Should the economy improve faster than anticipated, banks will slow down their provisions.

The uncertainty has caused the nine banks to seek shelter in government bonds and T-bills, which offer guaranteed income and does not burden their capital base by requiring large provisions.

Their holdings of government securities increased by Sh234.2 billion to Sh1.2 trillion while loans rose by a smaller amount of Sh219.7 billion to Sh2.4 trillion.

Most of the institutions, with the exception of Co-op Bank #ticker:COOP and NCBA #ticker:NCBA, have also reduced or suspended dividend to bolster their capital or retain funds for expansion.

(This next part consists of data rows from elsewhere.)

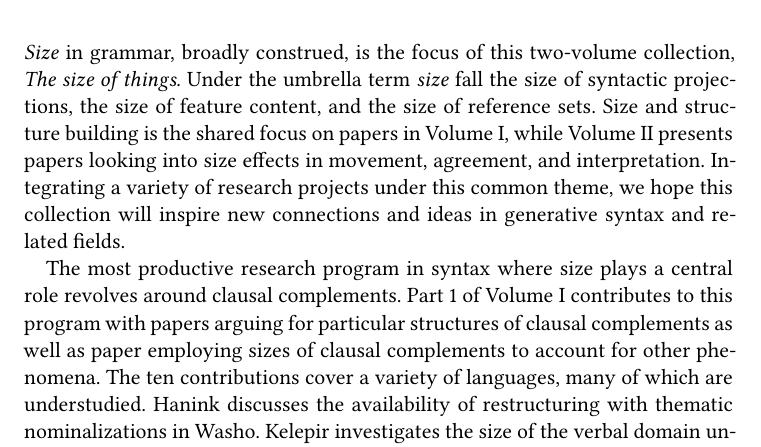
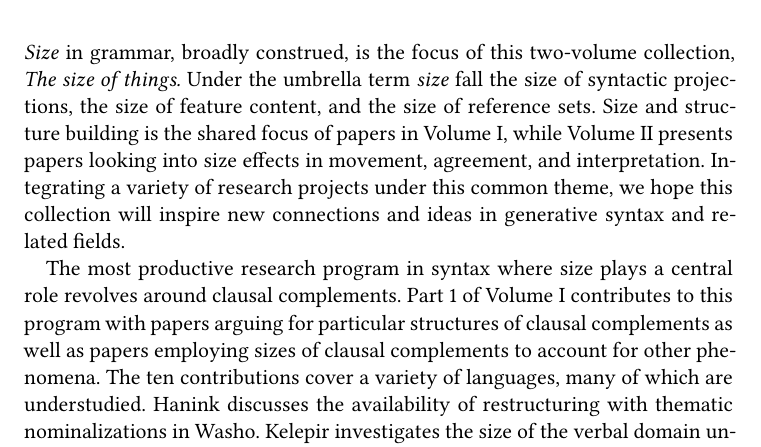
Before and after one commit to langsci/323, a LaTeX book (chapters/intro.tex): part of page 9 of 374, cut so that both start at the same text. The pictures show the PDF file main.pdf that the author committed with the source.

Commit message:
Intro: changes by Shen

```diff
--- a/chapters/intro.tex
+++ b/chapters/intro.tex
@@ -10,11 +10,11 @@
 
 \noindent\textit{Size} in grammar, broadly construed, is the focus of this two-volume collection, \textit{The size of things.}
 Under the umbrella term \textit{size} fall the size of syntactic projections, the size of feature content, and the size of  reference sets.
-Size and structure building is the shared focus on papers in Volume~I, while Volume~II presents papers looking into size effects in movement, agreement, and interpretation.
+Size and structure building is the shared focus of papers in Volume~I, while Volume~II presents papers looking into size effects in movement, agreement, and interpretation.
 Integrating a variety of research projects under this common theme, we hope this collection will inspire new connections and ideas in generative syntax and related fields.
 
 The most productive research program in syntax where size plays a central role revolves around clausal complements.
-Part~1 of Volume~I contributes to this program with papers arguing for particular structures of clausal complements as well as paper employing sizes of clausal complements to account for other phenomena.
+Part~1 of Volume~I contributes to this program with papers arguing for particular structures of clausal complements as well as papers employing sizes of clausal complements to account for other phenomena.
 The ten contributions cover a variety of languages, many of which are understudied.
 Hanink discusses the availability of restructuring with thematic nominalizations in Washo.
 Kelepir investigates the size of the verbal domain under the nominalizing head in Turkman, Noghay and Turkish.
```
Also changed, not shown: main.pdf.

Equity, for instance, skipped dividends in 2019 and 2020, saving it a total of Sh15 billion. It reported the smallest profit drop among the big banks at 11.6 percent to Sh19.7 billion in the year ended December, helped by a large deferred tax of Sh8.2 billion.

Deferred taxes are obligations arising in the review period but will be paid in the future.

Equity’s #ticker:EQTY increased conservatism arises from the economic fallout from the pandemic besides the acquisitions it has been pursuing.

The bank spent $95 million (Sh10.4 billion) last year to buy a 66.5 percent stake in DRC’s Banque Commerciale Du Congo.

KCB #ticker:KCB reduced its dividend payout by Sh7.8 billion and has proposed a payout of Sh3.2 billion or Sh1 per share, down from Sh11 billion or Sh3.5 per share the year before.

Like Equity, KCB slashed its dividends partly to build a war chest to fund its impending acquisitions.

KCB is set to spend Sh4.4 billion to buy two banks in Tanzania and Rwanda from Atlas Mara, with the transactions expected to be concluded by June.